◆ TRY IT ◆
Reproduce each line of the material exactly, minus any picture.

Segment Start: THE RECORDS

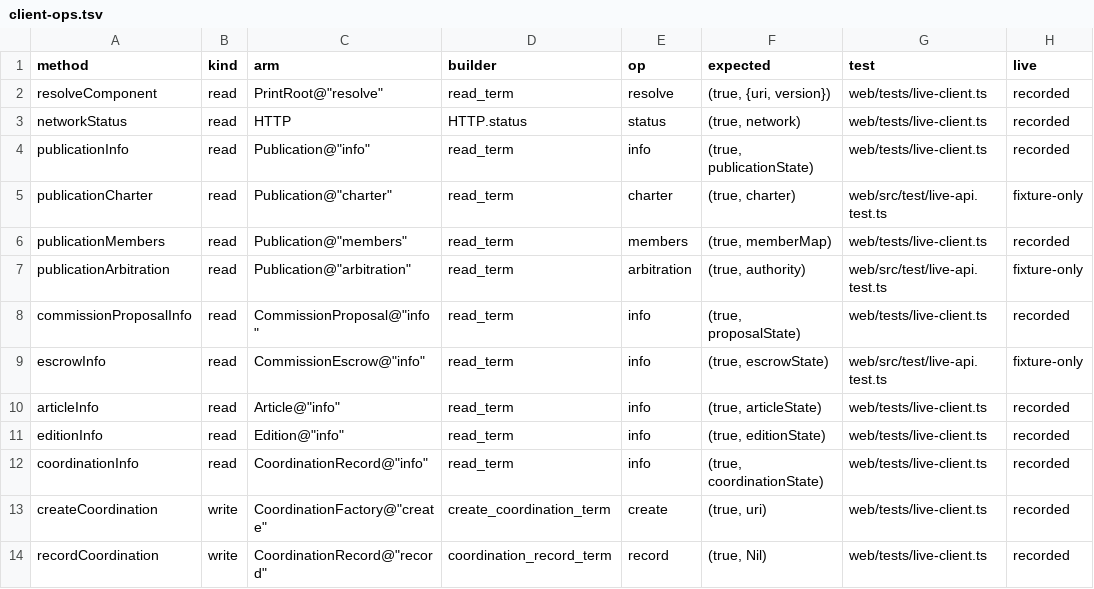
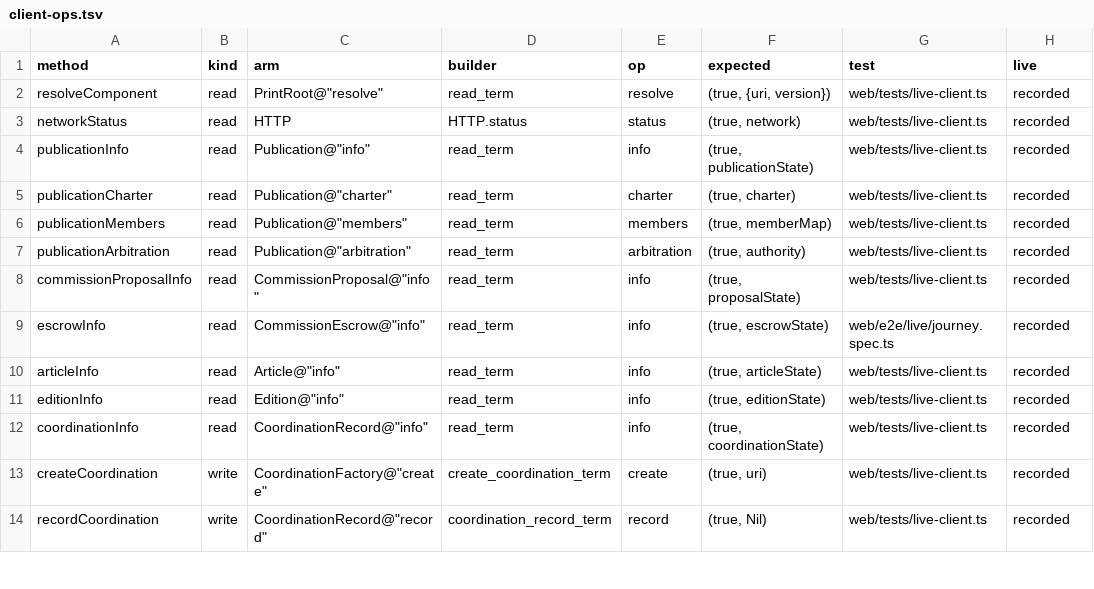
Before and after one commit to rhovision-org/r-print, a TSV file: spec/vectors/client-ops.tsv, drawn as a sheet; only a part is shown.

```diff
--- a/spec/vectors/client-ops.tsv
+++ b/spec/vectors/client-ops.tsv
@@ -4,7 +4,7 @@ networkStatus	read	HTTP	HTTP.status	status	(true, network)	web/tests/live-client
 publicationInfo	read	Publication@"info"	read_term	info	(true, publicationState)	web/tests/live-client.ts	recorded
-publicationCharter	read	Publication@"charter"	read_term	charter	(true, charter)	web/src/test/live-api.test.ts	fixture-only
+publicationCharter	read	Publication@"charter"	read_term	charter	(true, charter)	web/tests/live-client.ts	recorded
 publicationMembers	read	Publication@"members"	read_term	members	(true, memberMap)	web/tests/live-client.ts	recorded
-publicationArbitration	read	Publication@"arbitration"	read_term	arbitration	(true, authority)	web/src/test/live-api.test.ts	fixture-only
+publicationArbitration	read	Publication@"arbitration"	read_term	arbitration	(true, authority)	web/tests/live-client.ts	recorded
 commissionProposalInfo	read	CommissionProposal@"info"	read_term	info	(true, proposalState)	web/tests/live-client.ts	recorded
-escrowInfo	read	CommissionEscrow@"info"	read_term	info	(true, escrowState)	web/src/test/live-api.test.ts	fixture-only
+escrowInfo	read	CommissionEscrow@"info"	read_term	info	(true, escrowState)	web/e2e/live/journey.spec.ts	recorded
 articleInfo	read	Article@"info"	read_term	info	(true, articleState)	web/tests/live-client.ts	recorded
```
Also changed, not shown: 32 other files.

Segment End: THE RECORDS

◆ THE ANSWER ◆
Before and after one commit to rhovision-org/r-print, a TSV file: spec/vectors/client-ops.tsv, drawn as a sheet; only a part is shown.

```diff
--- a/spec/vectors/client-ops.tsv
+++ b/spec/vectors/client-ops.tsv
@@ -4,7 +4,7 @@ networkStatus	read	HTTP	HTTP.status	status	(true, network)	web/tests/live-client
 publicationInfo	read	Publication@"info"	read_term	info	(true, publicationState)	web/tests/live-client.ts	recorded
-publicationCharter	read	Publication@"charter"	read_term	charter	(true, charter)	web/src/test/live-api.test.ts	fixture-only
+publicationCharter	read	Publication@"charter"	read_term	charter	(true, charter)	web/tests/live-client.ts	recorded
 publicationMembers	read	Publication@"members"	read_term	members	(true, memberMap)	web/tests/live-client.ts	recorded
-publicationArbitration	read	Publication@"arbitration"	read_term	arbitration	(true, authority)	web/src/test/live-api.test.ts	fixture-only
+publicationArbitration	read	Publication@"arbitration"	read_term	arbitration	(true, authority)	web/tests/live-client.ts	recorded
 commissionProposalInfo	read	CommissionProposal@"info"	read_term	info	(true, proposalState)	web/tests/live-client.ts	recorded
-escrowInfo	read	CommissionEscrow@"info"	read_term	info	(true, escrowState)	web/src/test/live-api.test.ts	fixture-only
+escrowInfo	read	CommissionEscrow@"info"	read_term	info	(true, escrowState)	web/e2e/live/journey.spec.ts	recorded
 articleInfo	read	Article@"info"	read_term	info	(true, articleState)	web/tests/live-client.ts	recorded
```
Also changed, not shown: 32 other files.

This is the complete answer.